Opportunity to Expand Your Life Through a Re-evaluation Counselling Course

  Joan Mobey of the Sydney, New South Wales, Australia RC Community is a member of the Post-Polio Network, an organisation of people who have a range of disabilities traceable back to childhood poliomyelitis. She has been leading a support group for them for some years. She recently wrote the following article to go in the Network newsletter, as a way of recruiting an RC fundamentals class.

This opportunity to learn Re-evaluation Counselling (RC) should attract smart, effective people.

I have been involved with this movement for fifteen years and have been a teacher of its fundamental practice and theory for about twelve years. This involvement has made a tremendous difference to my life, and I would like to give other polio survivors the opportunity to share this experience.

RC (or Co-Counselling) is a grass-roots movement that began in Seattle, Washington, USA approximately fifty years ago and has now spread to over eighty countries. Some countries have just a few Co-Counsellors, while in others there are thriving Communities. Australia is in the latter category. In Sydney there is a Co-Counselling Community of more than two hundred people. You may wonder why you have never heard of Re-evaluation Counselling before. In the past we have kept a low profile and the Community has grown by word of mouth. Now we feel it is the right time to have a more public presence and to share our theory and practice more widely.
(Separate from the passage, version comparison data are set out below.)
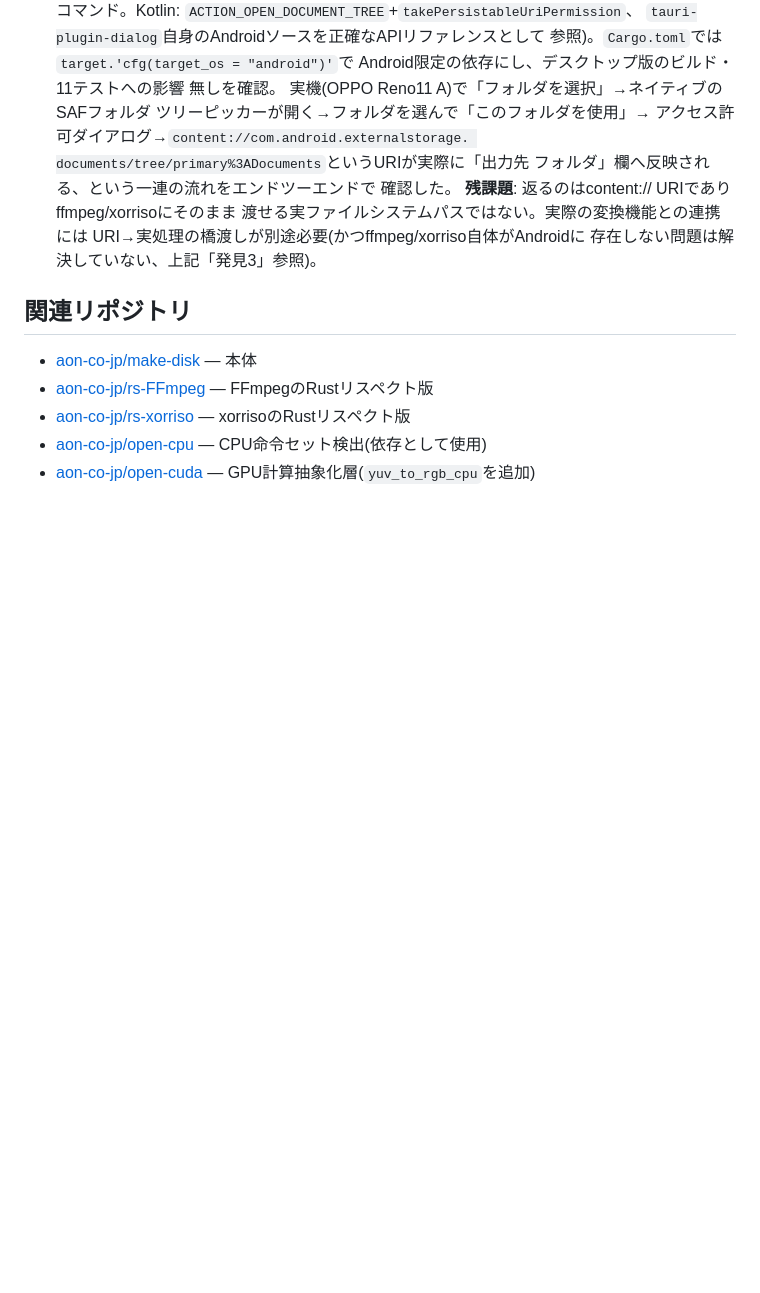
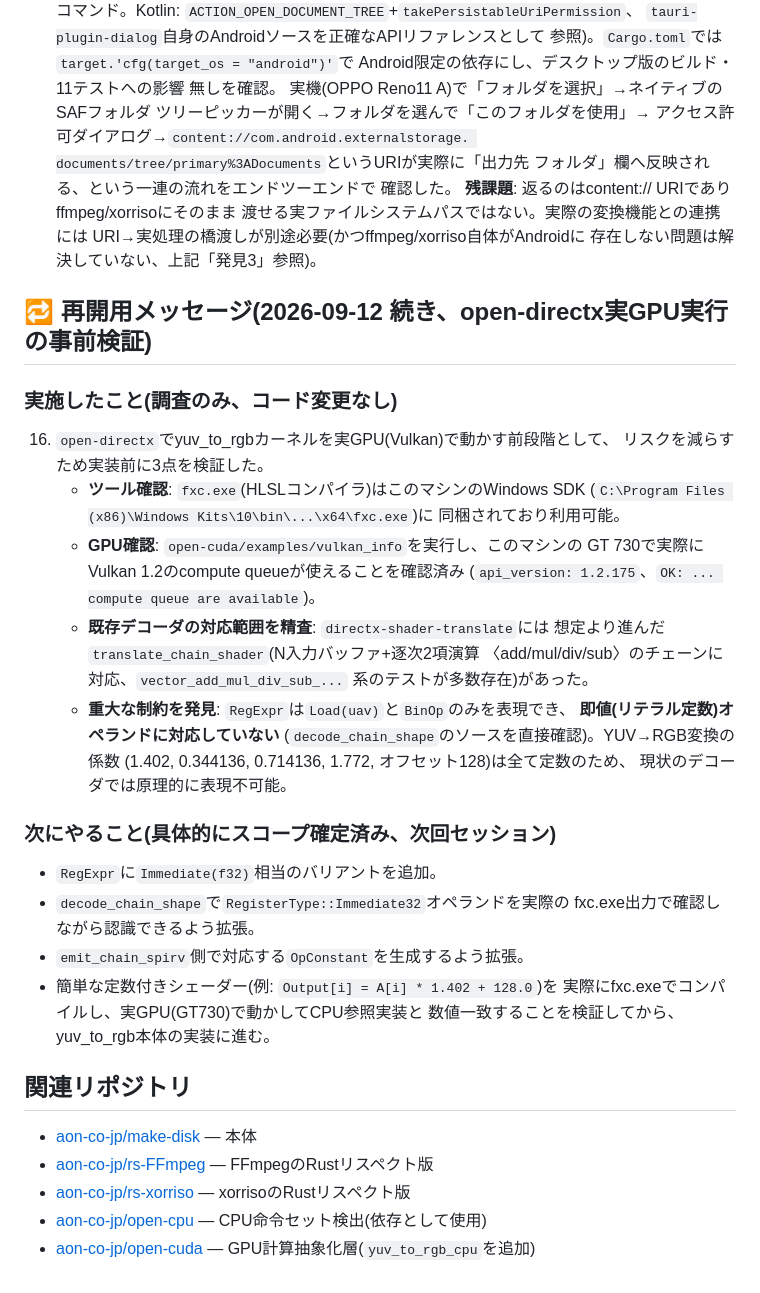
Before and after one commit to aon-co-jp/make-disk, a Markdown page: PORTING.md, the part around the change. Drawn GitHub-style; blank space fills up the shorter version.

Commit message:
docs: record open-directx GPU-dispatch pre-verification findings
Verified tooling (fxc.exe present) and hardware (GT 730 has a working
Vulkan 1.2 compute queue, confirmed via open-cuda's vulkan_info
example) before touching the shader decoder. Found the existing
translate_chain_shader is more capable than assumed (N-input chains of
add/mul/div/sub), but RegExpr has no immediate/literal operand
variant, which is a hard blocker for yuv_to_rgb's constant
coefficients (1.402, 0.344136, etc.). Scoped the concrete next step:
add RegExpr::Immediate, extend decode_chain_shape/emit_chain_spirv,
verify against a real fxc.exe-compiled constant-multiply shader before
attempting the full kernel.

Co-Authored-By: Claude Sonnet 5 <noreply@anthropic.com>

```diff
--- a/PORTING.md
+++ b/PORTING.md
@@ -153,6 +153,38 @@
     URI→実処理の橋渡しが別途必要(かつffmpeg/xorriso自体がAndroidに
     存在しない問題は解決していない、上記「発見3」参照)。
 
+## 🔁 再開用メッセージ(2026-09-12 続き、open-directx実GPU実行の事前検証)
+
+### 実施したこと(調査のみ、コード変更なし)
+
+16. `open-directx`でyuv_to_rgbカーネルを実GPU(Vulkan)で動かす前段階として、
+    リスクを減らすため実装前に3点を検証した。
+    - **ツール確認**: `fxc.exe`(HLSLコンパイラ)はこのマシンのWindows SDK
+      (`C:\Program Files (x86)\Windows Kits\10\bin\...\x64\fxc.exe`)に
+      同梱されており利用可能。
+    - **GPU確認**: `open-cuda/examples/vulkan_info`を実行し、このマシンの
+      GT 730で実際にVulkan 1.2のcompute queueが使えることを確認済み
+      (`api_version: 1.2.175`、`OK: ... compute queue are available`)。
+    - **既存デコーダの対応範囲を精査**: `directx-shader-translate`には
+      想定より進んだ`translate_chain_shader`(N入力バッファ+逐次2項演算
+      〈add/mul/div/sub〉のチェーンに対応、`vector_add_mul_div_sub_...`
+      系のテストが多数存在)があった。
+    - **重大な制約を発見**: `RegExpr`は`Load(uav)`と`BinOp`のみを表現でき、
+      **即値(リテラル定数)オペランドに対応していない**
+      (`decode_chain_shape`のソースを直接確認)。YUV→RGB変換の係数
+      (1.402, 0.344136, 0.714136, 1.772, オフセット128)は全て定数のため、
+      現状のデコーダでは原理的に表現不可能。
+
+### 次にやること(具体的にスコープ確定済み、次回セッション)
+
+- `RegExpr`に`Immediate(f32)`相当のバリアントを追加。
+- `decode_chain_shape`で`RegisterType::Immediate32`オペランドを実際の
+  fxc.exe出力で確認しながら認識できるよう拡張。
+- `emit_chain_spirv`側で対応する`OpConstant`を生成するよう拡張。
+- 簡単な定数付きシェーダー(例: `Output[i] = A[i] * 1.402 + 128.0`)を
+  実際にfxc.exeでコンパイルし、実GPU(GT730)で動かしてCPU参照実装と
+  数値一致することを検証してから、yuv_to_rgb本体の実装に進む。
+
 ## 関連リポジトリ
 
 - [aon-co-jp/make-disk](https://github.com/aon-co-jp/make-disk) — 本体
```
Let me tell you some things that RC is not. It is not a New Age movement and is not part of, or a substitute for, the "mental health" system. It will not cure the physical effects of post-polio nor be able to provide information about treatments and aids (we are fortunate to have the Network to fulfill this role). If you accept my offer, you will not become a professional counsellor. You need no academic qualifications to become an excellent Co-Counsellor.

RC empowers people to take up their current challenges, broaden their horizons, and enrich all of their experiences. It may well lessen the fatigue that we suffer by freeing us of the tension from old polio memories. It may also help with that part of the fatigue which is physically based, by making it easier for us to be more sensible about pacing ourselves. RC can be a means to improve our ability to deal flexibly with (among other things) the many frustrations of the late effects of polio. If a number of Network members and our friends take it on, we could set up a special network of support for each other in which the telephone could play a key role. Those who choose to become involved in the larger RC Community would have access to a wide variety of Co-Counsellors of different ages and life situations. There is no charge for individual Co-Counselling sessions.

In a fundamentals class there are two roles to be learned: the role of client and the role of counsellor. Each role informs the other. It is not possible to be a Re-evaluation Counselling counsellor without also engaging in depth in the process of being a client.

An RC counsellor needs knowledge of the theory, but the greatest tool a counsellor can have is a growing freedom from the rigidities that hamper his or her ability to be awarely there for another person and to respond spontaneously and appropriately.

Knowledge of the theory is also important for the client, enabling him or her to work effectively when it is his or her turn. In a session, both people work together as collaborating peers.

Through RC we are able to free ourselves from our rigidities by natural processes, including laughter, shaking, tears, and talking without interruption. Polio survivors have generally been strongly conditioned to manage our feelings without releasing them, and no good can come of trying to force release. The class would start off very simply, just by talking about ourselves and our lives while others listen awarely and without interruption. This process would deepen naturally as trust was built up, inhibitions dropped, and knowledge of the theory expanded and deepened through reading, thinking, and talking.

Being a Re-evaluation Counsellor does not mean keeping our attention focused on the difficult experiences of the past or the present. It does mean getting on with our lives with our attention on the goodness of people and the beauty in the world around us while having agreed-upon times to clear away the hurts of the past. If I receive a response to this article, I will present an introductory lecture after which people can make a decision as to whether or not they want to continue.

Joan Mobey
Glebe, New South Wales, Australia


Last modified: 2017-05-06 23:35:41-07